Problem to work on = The full set of entries must be copied exactly.

====== Materials provided

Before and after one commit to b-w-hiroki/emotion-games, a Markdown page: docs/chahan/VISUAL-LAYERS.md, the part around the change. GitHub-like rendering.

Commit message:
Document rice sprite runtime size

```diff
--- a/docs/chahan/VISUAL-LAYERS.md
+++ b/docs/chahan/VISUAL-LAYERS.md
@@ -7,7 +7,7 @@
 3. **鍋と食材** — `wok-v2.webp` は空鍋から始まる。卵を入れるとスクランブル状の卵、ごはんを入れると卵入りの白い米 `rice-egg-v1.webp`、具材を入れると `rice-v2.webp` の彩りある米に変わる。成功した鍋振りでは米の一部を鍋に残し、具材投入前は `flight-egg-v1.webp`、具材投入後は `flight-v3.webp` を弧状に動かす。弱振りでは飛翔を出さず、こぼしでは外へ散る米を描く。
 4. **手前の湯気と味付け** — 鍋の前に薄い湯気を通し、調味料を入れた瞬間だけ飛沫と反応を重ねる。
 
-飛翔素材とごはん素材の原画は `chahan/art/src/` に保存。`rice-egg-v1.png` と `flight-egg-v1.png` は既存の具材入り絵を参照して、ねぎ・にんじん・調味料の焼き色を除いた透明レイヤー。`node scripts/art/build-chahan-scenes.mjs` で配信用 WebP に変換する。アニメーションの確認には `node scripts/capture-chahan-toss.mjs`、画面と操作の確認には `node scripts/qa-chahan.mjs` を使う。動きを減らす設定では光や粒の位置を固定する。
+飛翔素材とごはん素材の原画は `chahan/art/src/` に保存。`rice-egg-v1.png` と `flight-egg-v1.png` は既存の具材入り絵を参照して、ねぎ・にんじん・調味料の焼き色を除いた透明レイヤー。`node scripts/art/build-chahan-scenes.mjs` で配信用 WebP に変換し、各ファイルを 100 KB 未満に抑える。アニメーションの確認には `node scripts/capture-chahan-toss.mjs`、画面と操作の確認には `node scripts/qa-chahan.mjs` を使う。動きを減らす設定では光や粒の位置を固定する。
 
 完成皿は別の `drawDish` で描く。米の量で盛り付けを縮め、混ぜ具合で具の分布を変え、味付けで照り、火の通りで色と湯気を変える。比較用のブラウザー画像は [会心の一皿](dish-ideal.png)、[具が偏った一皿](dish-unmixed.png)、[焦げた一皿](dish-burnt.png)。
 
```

============

Response to the exercise =
Before and after one commit to b-w-hiroki/emotion-games, a Markdown page: docs/chahan/VISUAL-LAYERS.md, the part around the change. GitHub-like rendering.

Commit message:
Document rice sprite runtime size

```diff
--- a/docs/chahan/VISUAL-LAYERS.md
+++ b/docs/chahan/VISUAL-LAYERS.md
@@ -7,7 +7,7 @@
 3. **鍋と食材** — `wok-v2.webp` は空鍋から始まる。卵を入れるとスクランブル状の卵、ごはんを入れると卵入りの白い米 `rice-egg-v1.webp`、具材を入れると `rice-v2.webp` の彩りある米に変わる。成功した鍋振りでは米の一部を鍋に残し、具材投入前は `flight-egg-v1.webp`、具材投入後は `flight-v3.webp` を弧状に動かす。弱振りでは飛翔を出さず、こぼしでは外へ散る米を描く。
 4. **手前の湯気と味付け** — 鍋の前に薄い湯気を通し、調味料を入れた瞬間だけ飛沫と反応を重ねる。
 
-飛翔素材とごはん素材の原画は `chahan/art/src/` に保存。`rice-egg-v1.png` と `flight-egg-v1.png` は既存の具材入り絵を参照して、ねぎ・にんじん・調味料の焼き色を除いた透明レイヤー。`node scripts/art/build-chahan-scenes.mjs` で配信用 WebP に変換する。アニメーションの確認には `node scripts/capture-chahan-toss.mjs`、画面と操作の確認には `node scripts/qa-chahan.mjs` を使う。動きを減らす設定では光や粒の位置を固定する。
+飛翔素材とごはん素材の原画は `chahan/art/src/` に保存。`rice-egg-v1.png` と `flight-egg-v1.png` は既存の具材入り絵を参照して、ねぎ・にんじん・調味料の焼き色を除いた透明レイヤー。`node scripts/art/build-chahan-scenes.mjs` で配信用 WebP に変換し、各ファイルを 100 KB 未満に抑える。アニメーションの確認には `node scripts/capture-chahan-toss.mjs`、画面と操作の確認には `node scripts/qa-chahan.mjs` を使う。動きを減らす設定では光や粒の位置を固定する。
 
 完成皿は別の `drawDish` で描く。米の量で盛り付けを縮め、混ぜ具合で具の分布を変え、味付けで照り、火の通りで色と湯気を変える。比較用のブラウザー画像は [会心の一皿](dish-ideal.png)、[具が偏った一皿](dish-unmixed.png)、[焦げた一皿](dish-burnt.png)。
 
```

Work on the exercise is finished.